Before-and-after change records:
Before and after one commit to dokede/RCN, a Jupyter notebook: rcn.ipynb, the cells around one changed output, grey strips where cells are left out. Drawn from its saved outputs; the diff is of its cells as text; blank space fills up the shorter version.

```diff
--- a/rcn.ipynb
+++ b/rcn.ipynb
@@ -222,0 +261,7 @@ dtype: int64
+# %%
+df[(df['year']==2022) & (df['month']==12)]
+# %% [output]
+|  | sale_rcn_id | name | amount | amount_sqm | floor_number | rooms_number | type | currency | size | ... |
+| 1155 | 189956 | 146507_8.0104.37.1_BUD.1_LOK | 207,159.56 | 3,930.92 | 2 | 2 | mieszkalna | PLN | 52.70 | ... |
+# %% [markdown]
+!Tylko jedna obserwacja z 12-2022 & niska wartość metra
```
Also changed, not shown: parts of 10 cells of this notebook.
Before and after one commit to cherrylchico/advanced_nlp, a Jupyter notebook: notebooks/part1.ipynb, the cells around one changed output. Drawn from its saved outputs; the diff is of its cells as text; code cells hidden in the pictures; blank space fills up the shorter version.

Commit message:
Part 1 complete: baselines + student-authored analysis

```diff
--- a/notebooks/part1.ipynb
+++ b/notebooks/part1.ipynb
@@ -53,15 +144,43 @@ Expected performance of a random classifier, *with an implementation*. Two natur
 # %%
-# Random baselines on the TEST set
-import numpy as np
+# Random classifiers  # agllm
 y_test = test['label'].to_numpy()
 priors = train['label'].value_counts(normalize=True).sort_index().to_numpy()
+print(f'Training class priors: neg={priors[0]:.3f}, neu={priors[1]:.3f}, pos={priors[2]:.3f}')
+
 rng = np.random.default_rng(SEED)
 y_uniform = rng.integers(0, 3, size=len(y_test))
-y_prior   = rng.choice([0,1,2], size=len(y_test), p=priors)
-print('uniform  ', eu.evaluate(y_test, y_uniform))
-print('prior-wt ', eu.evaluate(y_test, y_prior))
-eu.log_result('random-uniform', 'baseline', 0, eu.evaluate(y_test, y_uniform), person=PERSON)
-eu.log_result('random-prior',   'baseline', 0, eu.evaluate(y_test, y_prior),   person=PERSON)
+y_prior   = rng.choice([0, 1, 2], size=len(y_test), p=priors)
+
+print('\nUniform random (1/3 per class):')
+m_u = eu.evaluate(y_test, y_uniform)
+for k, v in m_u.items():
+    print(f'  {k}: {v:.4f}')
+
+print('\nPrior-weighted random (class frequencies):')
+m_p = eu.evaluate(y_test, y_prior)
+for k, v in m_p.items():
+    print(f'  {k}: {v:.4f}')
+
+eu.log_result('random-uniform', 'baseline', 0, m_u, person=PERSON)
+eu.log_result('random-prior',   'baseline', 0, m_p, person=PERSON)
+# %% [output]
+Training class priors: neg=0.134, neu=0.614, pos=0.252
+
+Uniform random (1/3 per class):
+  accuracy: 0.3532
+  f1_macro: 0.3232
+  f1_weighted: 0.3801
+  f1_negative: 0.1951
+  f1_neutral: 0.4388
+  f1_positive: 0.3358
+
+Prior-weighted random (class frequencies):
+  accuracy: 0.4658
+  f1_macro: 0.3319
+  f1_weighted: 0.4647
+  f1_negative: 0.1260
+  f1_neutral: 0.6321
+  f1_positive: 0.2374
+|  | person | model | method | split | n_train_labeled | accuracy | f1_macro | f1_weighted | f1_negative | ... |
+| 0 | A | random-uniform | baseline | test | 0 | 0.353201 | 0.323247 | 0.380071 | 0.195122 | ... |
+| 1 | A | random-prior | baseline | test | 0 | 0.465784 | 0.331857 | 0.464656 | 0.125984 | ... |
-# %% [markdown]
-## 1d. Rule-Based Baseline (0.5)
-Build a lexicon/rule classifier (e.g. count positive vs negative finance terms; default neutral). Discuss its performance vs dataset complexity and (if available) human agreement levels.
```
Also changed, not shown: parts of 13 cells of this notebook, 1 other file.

▶ **AIM OF THE TASK**
For the word "Training", return every line of the records that holds it.

▶ **WRITTEN SOLUTION**
+print(f'Training class priors: neg={priors[0]:.3f}, neu={priors[1]:.3f}, pos={priors[2]:.3f}')
+Training class priors: neg=0.134, neu=0.614, pos=0.252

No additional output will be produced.